[Records to use]:
◇ ◇ ◇ ◇
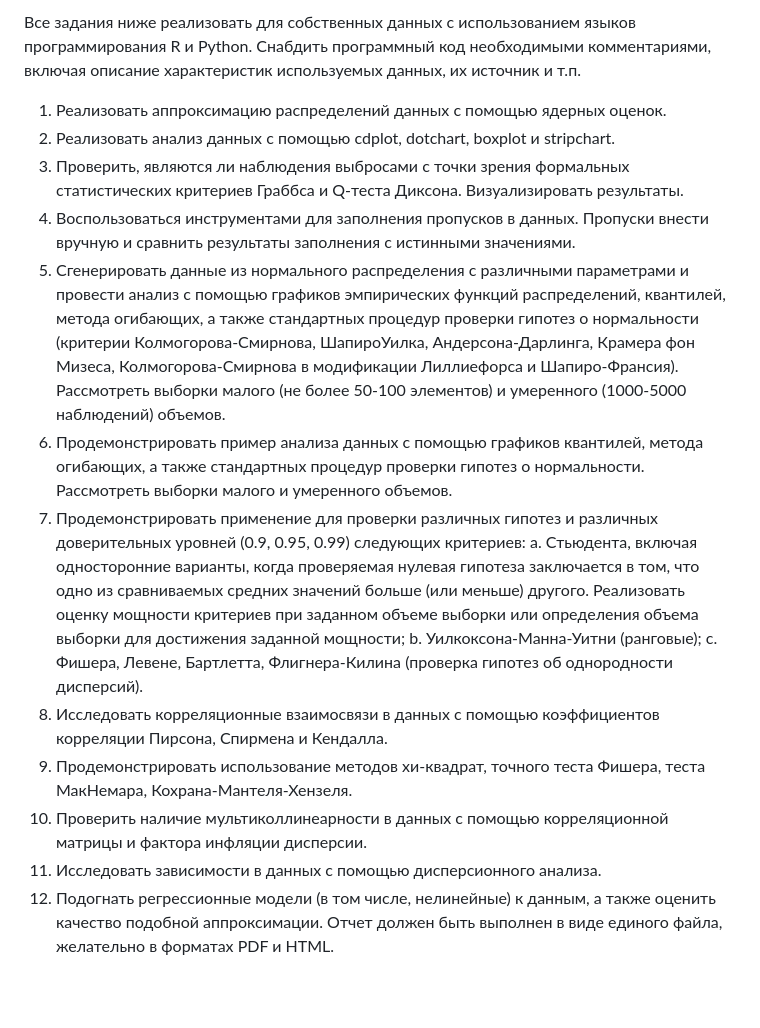
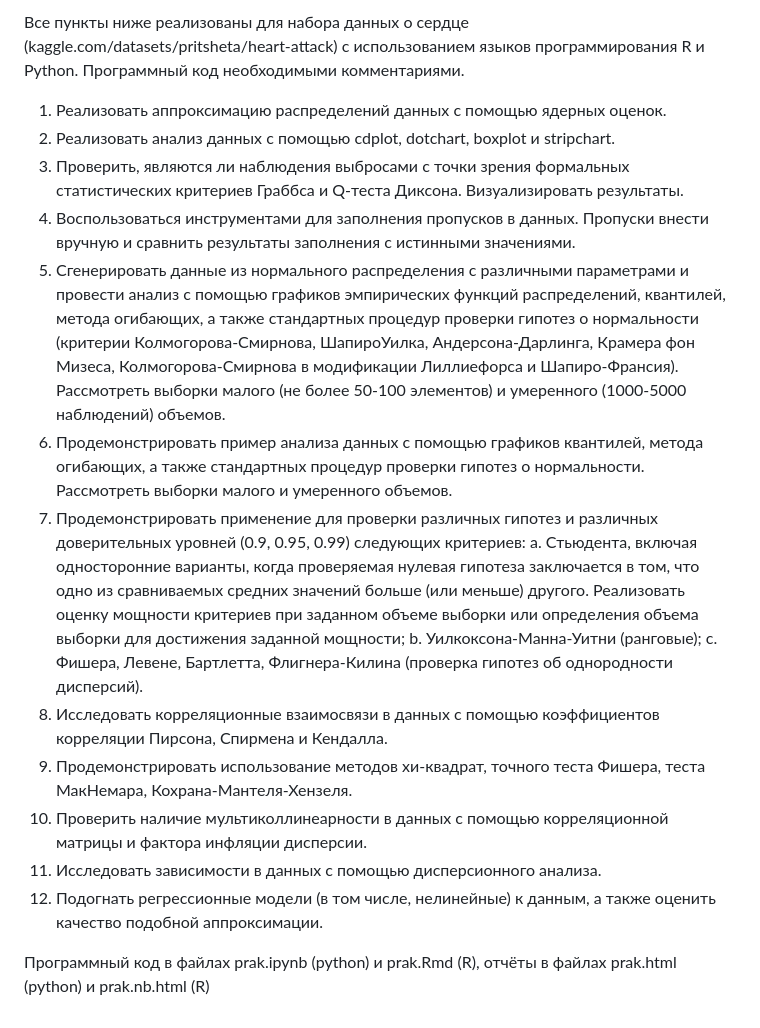
Before and after one commit to Jinedl/DataScience, a Markdown page: MSU_StatisticalAnalysis/README.md, the part around the change. GitHub-like rendering; blank space fills up the shorter version.

```diff
--- a/MSU_StatisticalAnalysis/README.md
+++ b/MSU_StatisticalAnalysis/README.md
@@ -1,45 +1,18 @@
-Все задания ниже реализовать для собственных данных с использованием
-языков программирования R и Python. Снабдить программный код
-необходимыми комментариями, включая описание характеристик
-используемых данных, их источник и т.п.
-1. Реализовать аппроксимацию распределений данных с помощью
-ядерных оценок.
-2. Реализовать анализ данных с помощью cdplot, dotchart, boxplot и
-stripchart.
-3. Проверить, являются ли наблюдения выбросами с точки зрения
-формальных статистических критериев Граббса и Q-теста Диксона.
-Визуализировать результаты.
-4. Воспользоваться инструментами для заполнения пропусков в
-данных. Пропуски внести вручную и сравнить результаты заполнения с
-истинными значениями.
-5. Сгенерировать данные из нормального распределения с различными
-параметрами и провести анализ с помощью графиков эмпирических функций
-распределений, квантилей, метода огибающих, а также стандартных процедур
-проверки гипотез о нормальности (критерии Колмогорова-Смирнова, ШапироУилка, Андерсона-Дарлинга, Крамера фон Мизеса, Колмогорова-Смирнова в
-модификации Лиллиефорса и Шапиро-Франсия). Рассмотреть выборки малого
-(не более 50-100 элементов) и умеренного (1000-5000 наблюдений) объемов.
-6. Продемонстрировать пример анализа данных с помощью графиков
-квантилей, метода огибающих, а также стандартных процедур проверки гипотез
-о нормальности. Рассмотреть выборки малого и умеренного объемов.
-7. Продемонстрировать применение для проверки различных гипотез и
-различных доверительных уровней (0.9, 0.95, 0.99) следующих критериев:
-a. Стьюдента, включая односторонние варианты, когда
-проверяемая нулевая гипотеза заключается в том, что одно из сравниваемых
-средних значений больше (или меньше) другого. Реализовать оценку
-мощности критериев при заданном объеме выборки или определения
-объема выборки для достижения заданной мощности;
-b. Уилкоксона-Манна-Уитни (ранговые);
-c. Фишера, Левене, Бартлетта, Флигнера-Килина (проверка
-гипотез об однородности дисперсий).
-8. Исследовать корреляционные взаимосвязи в данных с помощью
-коэффициентов корреляции Пирсона, Спирмена и Кендалла.
-9. Продемонстрировать использование методов хи-квадрат, точного
-теста Фишера, теста МакНемара, Кохрана-Мантеля-Хензеля.
-10. Проверить наличие мультиколлинеарности в данных с помощью
-корреляционной матрицы и фактора инфляции дисперсии.
-11. Исследовать зависимости в данных с помощью дисперсионного
-анализа.
-12. Подогнать регрессионные модели (в том числе, нелинейные) к
-данным, а также оценить качество подобной аппроксимации.
-Отчет должен быть выполнен в виде единого файла, желательно в
-форматах PDF и HTML.
+Все пункты ниже реализованы для набора данных о сердце (kaggle.com/datasets/pritsheta/heart-attack) с использованием языков программирования R и Python. Программный код необходимыми комментариями.
+1. Реализовать аппроксимацию распределений данных с помощью ядерных оценок.
+2. Реализовать анализ данных с помощью cdplot, dotchart, boxplot и stripchart.
+3. Проверить, являются ли наблюдения выбросами с точки зрения формальных статистических критериев Граббса и Q-теста Диксона. Визуализировать результаты.
+4. Воспользоваться инструментами для заполнения пропусков в данных. Пропуски внести вручную и сравнить результаты заполнения с истинными значениями.
+5. Сгенерировать данные из нормального распределения с различными параметрами и провести анализ с помощью графиков эмпирических функций распределений, квантилей, метода огибающих, а также стандартных процедур проверки гипотез о нормальности (критерии Колмогорова-Смирнова, ШапироУилка, Андерсона-Дарлинга, Крамера фон Мизеса, Колмогорова-Смирнова в модификации Лиллиефорса и Шапиро-Франсия). Рассмотреть выборки малого (не более 50-100 элементов) и умеренного (1000-5000 наблюдений) объемов.
+6. Продемонстрировать пример анализа данных с помощью графиков квантилей, метода огибающих, а также стандартных процедур проверки гипотез о нормальности. Рассмотреть выборки малого и умеренного объемов.
+7. Продемонстрировать применение для проверки различных гипотез и различных доверительных уровней (0.9, 0.95, 0.99) следующих критериев:
+    a. Стьюдента, включая односторонние варианты, когда проверяемая нулевая гипотеза заключается в том, что одно из сравниваемых средних значений больше (или меньше) другого. Реализовать оценку мощности критериев при заданном объеме выборки или определения объема выборки для достижения заданной мощности;
+    b. Уилкоксона-Манна-Уитни (ранговые);
+    c. Фишера, Левене, Бартлетта, Флигнера-Килина (проверка гипотез об однородности дисперсий).
+8. Исследовать корреляционные взаимосвязи в данных с помощью коэффициентов корреляции Пирсона, Спирмена и Кендалла.
+9. Продемонстрировать использование методов хи-квадрат, точного теста Фишера, теста МакНемара, Кохрана-Мантеля-Хензеля.
+10. Проверить наличие мультиколлинеарности в данных с помощью корреляционной матрицы и фактора инфляции дисперсии.
+11. Исследовать зависимости в данных с помощью дисперсионного анализа.
+12. Подогнать регрессионные модели (в том числе, нелинейные) к данным, а также оценить качество подобной аппроксимации.
+
+Программный код в файлах prak.ipynb (python) и prak.Rmd (R), отчёты в файлах prak.html (python) и prak.nb.html (R)
```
◇ ◇ ◇ ◇
[What you should do]: Before answering, count every line of the data that holds the word "нормальности"; the reply is that number only.

[Answer below]: 4